82nd International Atlantic Economic Conference

October 13 - 16, 2016 | Washington, USA

Trump v. Cruz: The comparative economic effects of two tax proposals

Friday, October 14, 2016: 9:40 AM
Paul Bachman, Ph.D. , Economics, Beacon Hill Institute and Suffolk University, Boston, MA
Taxes impinge on individual and business decisions to work, save and invest. Using a dynamic computable general equilibrium model that we created for the National Center for Policy Analysis (the “NCPA-DCGE Model”), we simulate the effects on the U.S. economy of tax proposals by Donald Trump and Ted Cruz.  
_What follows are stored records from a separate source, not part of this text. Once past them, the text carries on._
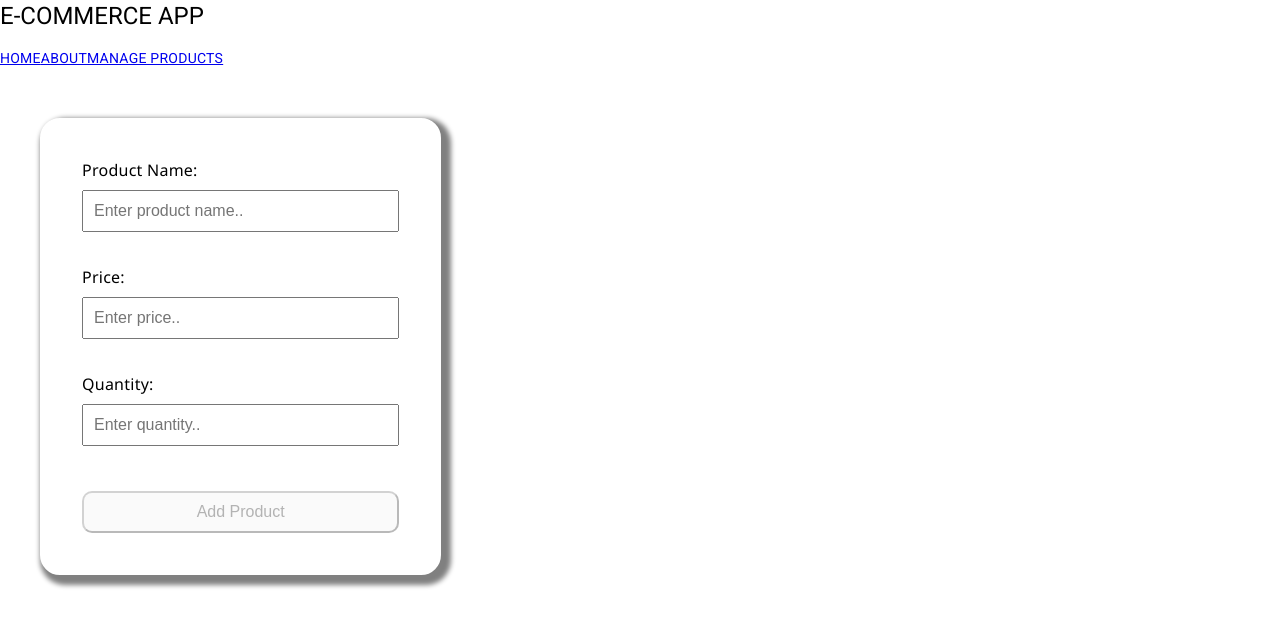
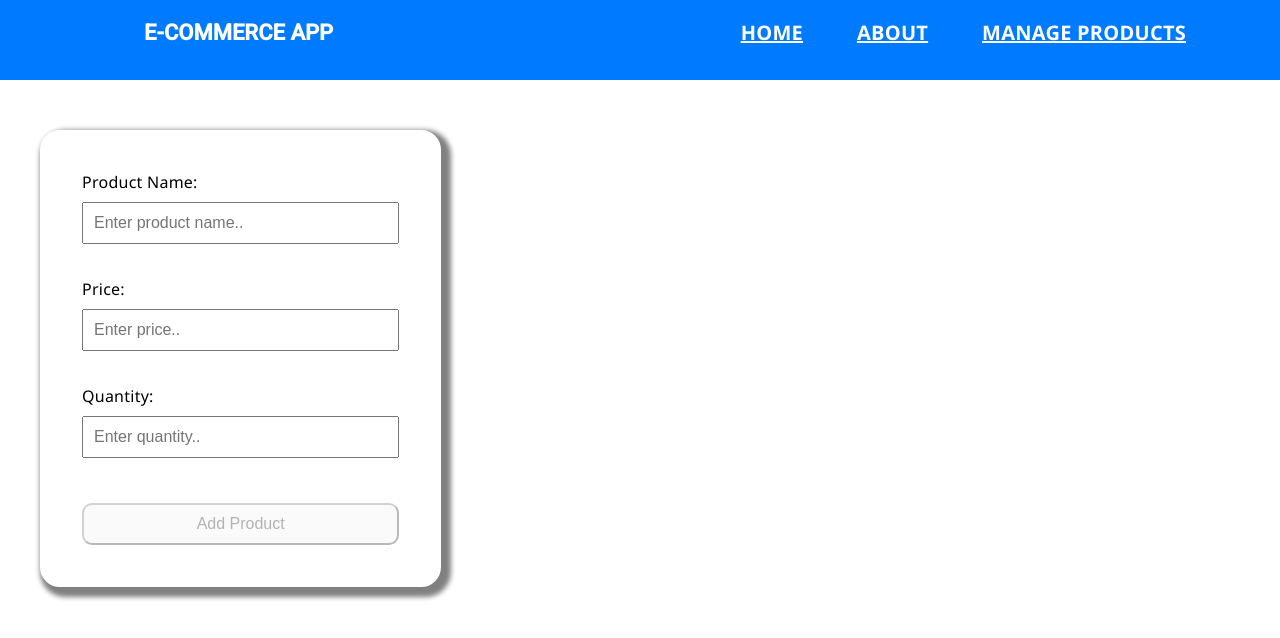
Before and after one commit to KamalPrashanth21/Angular-FrontEnd, an Angular app in the folder ecommerce/: page / in a window 1280 px wide. Shown: the top 638 px of the page. Built offline with nearby package versions, Linux system fonts and the light colour scheme; no server answers.

Commit message:
Navbar added

```diff
--- a/ecommerce/src/app/app.component.css
+++ b/ecommerce/src/app/app.component.css
@@ -55,3 +55,51 @@ input{
     margin-top: 30px;
     padding-left: 10px;
 }
+
+/* for navbar */
+/* Navbar Styling */
+.navbar {
+    background-color: #007bff; /* Bootstrap Primary Color */
+    padding: 15px 20px;
+    display: flex;
+    justify-content: space-between;
+    align-items: center;
+    color: white;
+  }
+
+  /* Container for navbar items */
+  .nav-container {
+    display: flex;
+    width: 100%;
+    justify-content: space-between;
+    align-items: baseline;
+  }
+
+  /* Logo */
+  .logo {
+    font-size: 22px;
+    font-weight: bold;
+    margin-left: 10%;
+  }
+
+  /* Navigation links */
+  .nav-links {
+    display: flex;
+    gap: 30px;
+    margin-right: 5%;
+  }
+
+  .nav-link {
+    font-weight: bold;
+    color: white;
+    font-size: 20px;
+    padding: 8px 12px;
+    border-radius: 5px;
+    font-family: 'Segoe UI', Tahoma, Geneva, Verdana, sans-serif ;
+    transition: background 0.3s ease;
+  }
+
+  /* Hover effect */
+  .nav-link:hover {
+    background-color: rgba(255, 255, 255, 0.2);
+  }
```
Dynamic CGE models are the most appropriate tools for assessing the impacts of taxes and to understand how economic “agents” (taxpayers) respond to incentives and disincentives to work and save brought about by tax law changes. It is also important to understand how tax law changes affect federal, state and local government revenues. Lower tax rates usually reduce revenues but less so to the extent that they encourage work and saving. Higher tax rates usually increase revenues but less so to the extent that they discourage work and saving.

Both of the tax proposals considered here have the effect, on balance, of reducing tax rates on personal and business income. Both, therefore, increase economic efficiency and expand the economy, as shown by their predicted, positive effects on such indicators as GDP and private sector employment. Both also cause a loss in government revenues. Of the two proposals, one – the Cruz proposal – causes a smaller loss in government revenue than the other and results in a more pronounced increase in efficiency. One reason that the Cruz plan trumps the Trump plan on both counts (minimizing the loss in revenue and increasing efficiency) is that the Cruz plan goes further than the Trump plan toward turning the tax code into a tax on consumption.